Archive Materials



Founding Years




Gracious Living

Broader Diversity

Forward Looking





Student Life

Historical Contexts

Wider World


Manifesting an Attitude
Amherst and Mount Holyoke Students in Washington, D.C. with Senator Keating, lobbying for the passage of the Civil Rights Bill. May 15th, 1964. Courtesy MHC Archives
Members of the class of 1970 voted to carry peace signs, protesting the war in Vietnam, rather than the traditional laurel chain during Commencement weekend. Courtesy MHC Archives
Students often held demonstrations on campus to make a social or political statement. Many demonstrations protested the Vietnam War. Courtesy MHC Archives
By the late 1960s, students across the world agreed that societal attitudes, within higher education institutions and the government, needed to change. Students joined together and organized large networks that attempted to change basic attitudes on college campuses. Behind the "student power" slogan was the concept of participatory democracy.

No more bombs: Student coalitions formed during the 1960s and fought to bring together liberals, radicals, activists, scholars, students and faculty. They envisioned a society where people at all levels had control of decisions or choices that would affect them.

In October 1968, Mount Holyoke students created a branch of the national organization, Students for a Democratic Society (SDS). It was the first major political and social activist organization to appear on campus. At Mount Holyoke, SDS members had specific goals and objectives. These included the selection of a new college president, changes made to the investment policy of the College, and a major overhaul of the College’s social rules and regulations. At the national level, Mount Holyoke students fought against laws and policies that penalized “immoral” behavior.

Students held demonstrations to dramatize a grievance. However, a demonstration was only part of the process to effectively initiate change. The entire structure had to be confronted. Initially, the Mount Holyoke chapter of SDS focused their efforts on anti-war activities, the situation of unions for non-academic personnel at Mount Holyoke, and an investigation of the College’s investment policy.

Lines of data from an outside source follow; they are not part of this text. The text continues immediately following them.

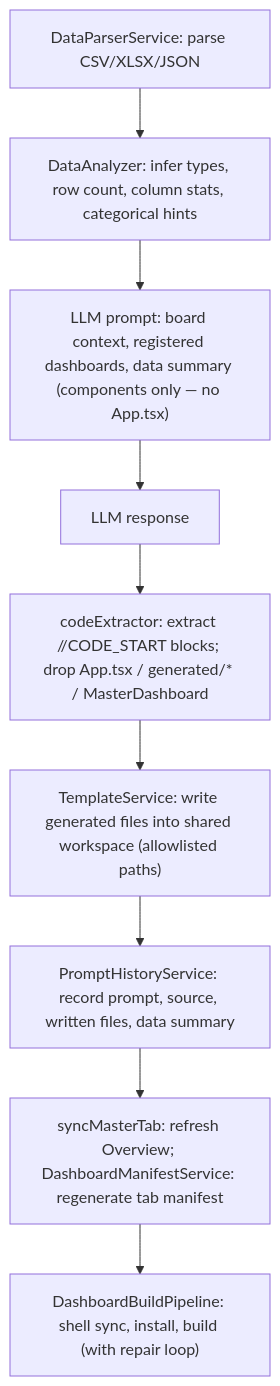
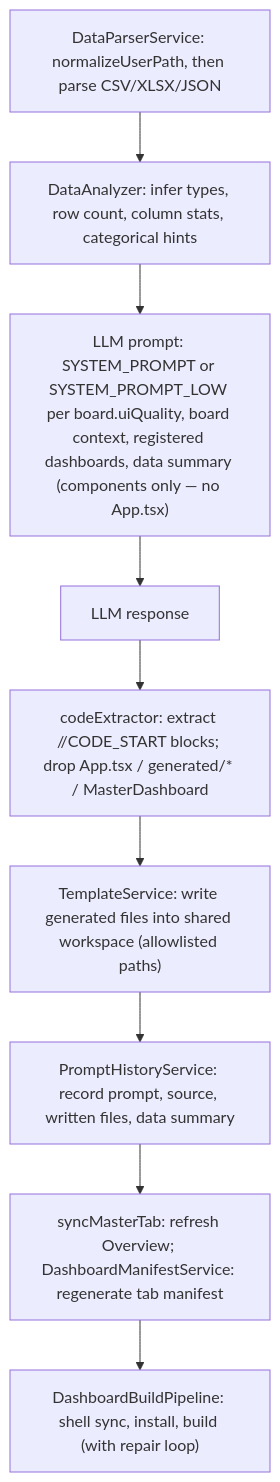
One commit to syedateebulislam/openboard changed the sixth of 8 diagrams in arch.md. Above: the diagram before and after it, drawn with Mermaid. The commit also changed other lines of this file and 3 other files, not shown here.

First line of the commit message:
docs: document /stop, /resume, UI quality modes, quoted paths, and mail architecture

````diff
--- a/arch.md
+++ b/arch.md
@@ -345,11 +415,11 @@
 ```mermaid
 flowchart TD
-    A["DataParserService: parse CSV/XLSX/JSON"] --> B["DataAnalyzer: infer types, row count, column stats, categorical hints"]
-    B --> C["LLM prompt: board context, registered dashboards, data summary (components only — no App.tsx)"]
+    A["DataParserService: normalizeUserPath, then parse CSV/XLSX/JSON"] --> B["DataAnalyzer: infer types, row count, column stats, categorical hints"]
+    B --> C["LLM prompt: SYSTEM_PROMPT or SYSTEM_PROMPT_LOW per board.uiQuality, board context, registered dashboards, data summary (components only — no App.tsx)"]
     C --> D[LLM response]
     D --> E["codeExtractor: extract //CODE_START blocks; drop App.tsx / generated/* / MasterDashboard"]
     E --> F["TemplateService: write generated files into shared workspace (allowlisted paths)"]
     F --> G["PromptHistoryService: record prompt, source, written files, data summary"]
     G --> H["syncMasterTab: refresh Overview; DashboardManifestService: regenerate tab manifest"]
     H --> I["DashboardBuildPipeline: shell sync, install, build (with repair loop)"]
 ```
````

Although there were many protests and demonstrations at Mount Holyoke, one dramatically stands out. In May 1968, 62 demonstrators, comprised of students, faculty members, and one Amherst student, protested the Vietnam War at a series of ceremonies commemorating the 25th anniversary of the first graduating class of female Marine Officers, commissioned at the College in 1943. It was a dignified and well-organized silent demonstration, in which all the participants wore black armbands and several carried signs reading "Peace in Vietnam" and "End the War in Vietnam." At a dinner held following demonstration, Colonel Streeter, a Mount Holyoke alumna who had been in the first graduating class of marines, told the audience that she respected Mount Holyoke more at that moment than she had done 25 five years before. She praised the College for allowing the students the right to dissent, and also commended the students for an orderly demonstration.

The fight against segregation: Civil Rights were almost certainly America's most compelling crisis in the 1960s, and it was also a concern for Mount Holyoke women. Faculty and students became involved in the Civil Rights movement on campus through the organization, Civil Actions Group, as well as personal protests.

Along with 150 other college campuses nationwide, Mount Holyoke supported the "Thanksgiving Fast for Freedom," a project co-sponsored by the Northern Student Movement. Mount Holyoke had 95% participation and raised $540. Conferences on Civil Rights and other types of protest were also common among students. Mount Holyoke women were very conscious of being in the middle of a revolution and were aware that their power would contribute to the end of segregation in America.

Atlas Home Page
This page was created by Carina Galliano 'LF] in History 283, Fall Semester 2003 -